bruce soordBruce Soord – All This Will Be Yours

Progressive Pop | Folk


It’s amazing the things you learn when you’ve been running a music blog for a few years. From finding great new talents from the most unlikely locales, to discovering new genres that you were previously unaware of, there’s something new lurking behind every corner. If you were to ask me however what has been the most surprising trend I’ve come across in the past few years it would have to be the quality of solo records. The general consensus has always been that they are vanity projects, but in my experience this has consistently proven not to be the case. Time after time I find myself listening to work every bit as engaging (and sometimes even more so) that that of the band the artist is a part of.

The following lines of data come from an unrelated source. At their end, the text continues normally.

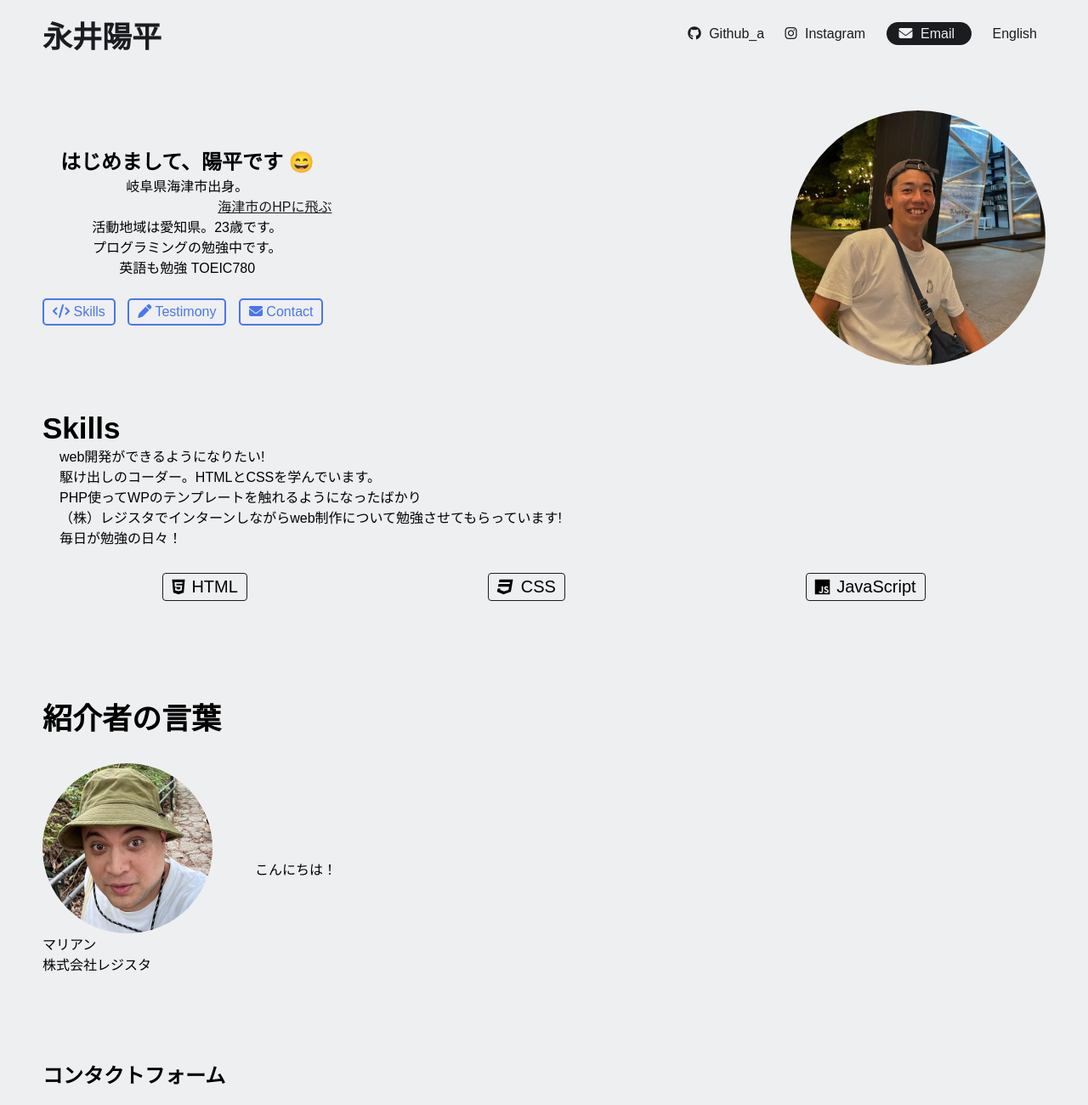
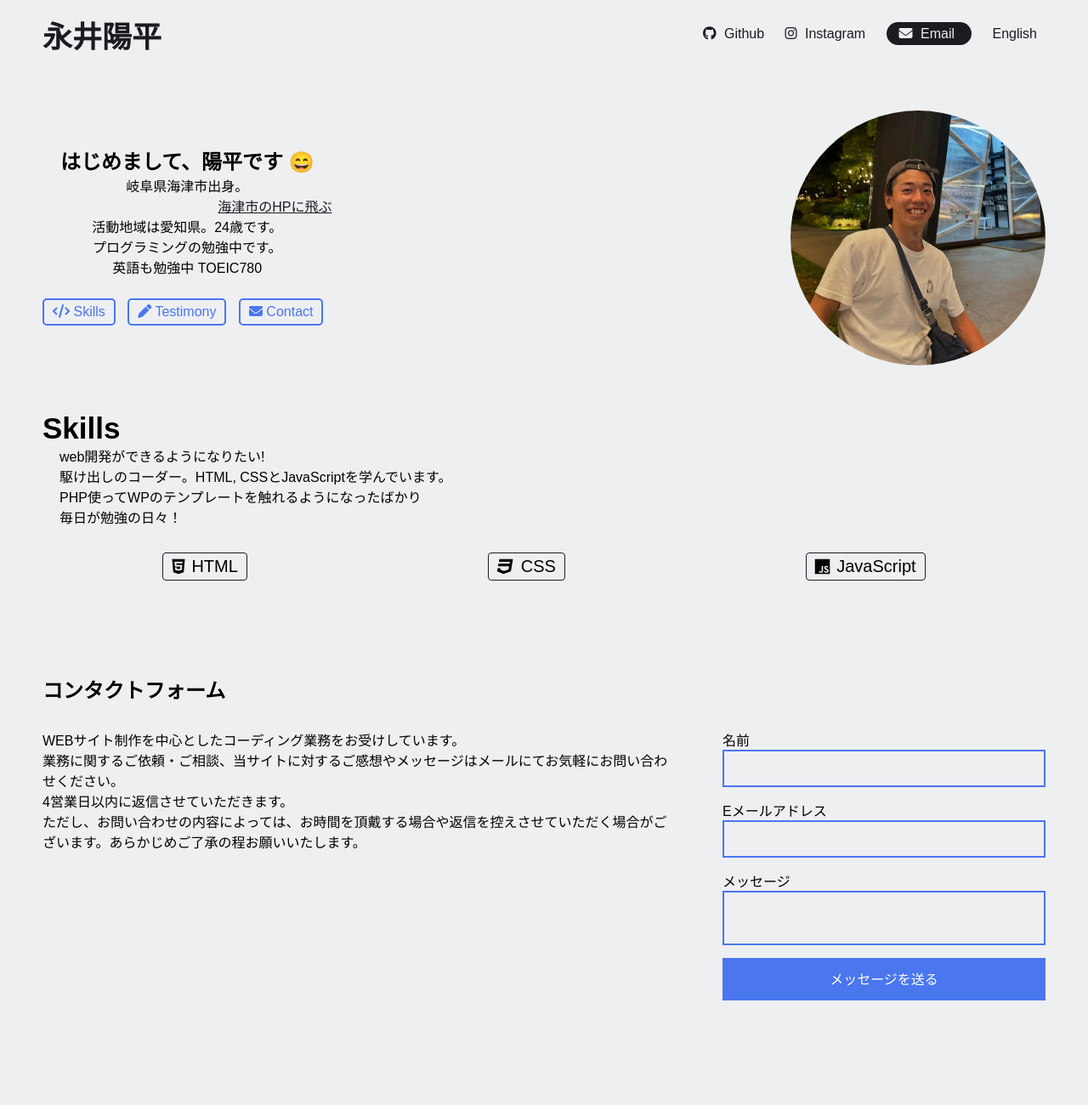
Before and after one commit to yohe1nag/portfolio-site, a plain HTML site: page index.html in a window 1280 px wide. Shown: the top 1300 px of the page at 85% size. After the commit the page ends 1277 px from the top, so only its background shows below. Drawn offline with Linux system fonts and the light colour scheme; files whose address does not match are found by name.

Commit message:
Update index.html

```diff
--- a/index.html
+++ b/index.html
@@ -22,7 +22,7 @@
         <div class="right">
             <a href="https://github.com/yohe1nag" target="_blank" rel="noopener noreferrer">
             <i class="fa-brands fa-github"></i>
-            <span>Github_a</span>
+            <span>Github</span>
             </a>
 
             <a href="https://www.instagram.com/iyohe_1328/" target="_blank" rel="noopener noreferrer">
@@ -51,9 +51,9 @@
                 <p class="hometown ta-rig">海津市のHPに飛ぶ</p>
             </a>
             <p>
-                活動地域は愛知県。23歳です。<br/>
+                活動地域は愛知県。24歳です。<br/>
                 プログラミングの勉強中です。<br/>
-                英語も勉強 TOEIC780<br/>
+                英語も勉強中 TOEIC780<br/>
             </p>
 
             <div class="links">
@@ -82,9 +82,8 @@
      <h2>Skills</h2>
      <div class="text">
         web開発ができるようになりたい! <br/>
-        駆け出しのコーダー。HTMLとCSSを学んでいます。<br/>
+        駆け出しのコーダー。HTML, CSSとJavaScriptを学んでいます。<br/>
         PHP使ってWPのテンプレートを触れるようになったばかり<br/>
-        （株）レジスタでインターンしながらweb制作について勉強させてもらっています!<br/>
         毎日が勉強の日々！
      </div>
      <div class="cells">
@@ -107,7 +106,7 @@
 
 
      <!-- Section3:  Testimony-->
-     <section id="Testimony" class="testimony-section">
+<!--      <section id="Testimony" class="testimony-section">
         <h2>紹介者の言葉</h2>
 
         <div class="group">
@@ -121,14 +120,14 @@
                 こんにちは！
             </div>
         </div>
-     </section>
+     </section> -->
 
      <!-- Section4: Contact -->
      <section id="Contact" class="contact-section">
         <h2>コンタクトフォーム</h2>
         <div class="group">
             <div class="text">
-                WEBサイト制作を中心としたデザイン業務をお受けしています。<br/>
+                WEBサイト制作を中心としたコーディング業務をお受けしています。<br/>
 業務に関するご依頼・ご相談、当サイトに対するご感想やメッセージはメールにてお気軽にお問い合わせください。</br>
 4営業日以内に返信させていただきます。</br>
 
```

I’m pleased to report that the new solo release from The Pineapple Thief frontman Bruce Soord continues that trend. Granted it’s not as impressive or dynamic as Dissolution, but within the frame of being a more personal and stripped back record, for the most part All This Will Be Yours can be considered a triumph. From the notes that fall like autumn rain on ‘The Secrets I Know’, and the mournful guitar on ‘The Solitary Path of a Convicted Man’, to the light and airy atmosphere of ‘Time Does Not Exist’, Bruce is in fine form. His vocals really shine on this release, sounding better than ever and proving to be one of the record’s strongest assets. And while the arrangements are mostly acoustic, they maintain a level of intricacy and command of melody consistent with TPT’s output to make the album stand out from all the other acoustic fare you’re likely to come across this year.

Another major selling point of this record that helps it hold up on its own, rather than just being a companion piece for fans of the band, is just how cohesive it feels. Written in the wake of welcoming a new child to the family, All This Will Be Yours revolves around the central theme of having to leave a broken world behind for the next generation to pick up the pieces, and all the shame, despair and frustration that comes with that. The Radiohead vibes of the title track tackles this brilliantly, as does album highlight ‘Our Gravest Threat Apart’, but even the tracks that don’t overtly face up to the big issues feel like they are still held together by the same central thread.

All that being said the record runs out of steam a little in the second half and a few cracks begin to appear. The aptly titled ‘One Misstep’ is great in every aspect but one; it’s overbearing percussion proves to be a tad too distracting. While the vocals on ‘You Hear The Voices’ are some of the best on the record, the track is hampered by heavy use of electronics. In isolation its electronic exploration is one of the better examples I’ve heard this year, but in the wider context of the album it feels rather out of place. The album’s only real skippable offering though would be ‘Cut The Flowers’, which ends up bringing both of the prior tracks’ flaws together but without any of the redeeming factors.

In the wider scheme of things though, even this is just a minor blemish upon what is otherwise a very engaging record. It does what every solo project should aspire to do; open up a two-way channel. To branch out toward a new horizon and bring existing fans along for the ride, as well as have the potential to reach fresh listeners and intrigue them enough to inspire them to dig deeper. Whichever side of the divide you find yourself on, All This Will Be Yours is well worth a listen.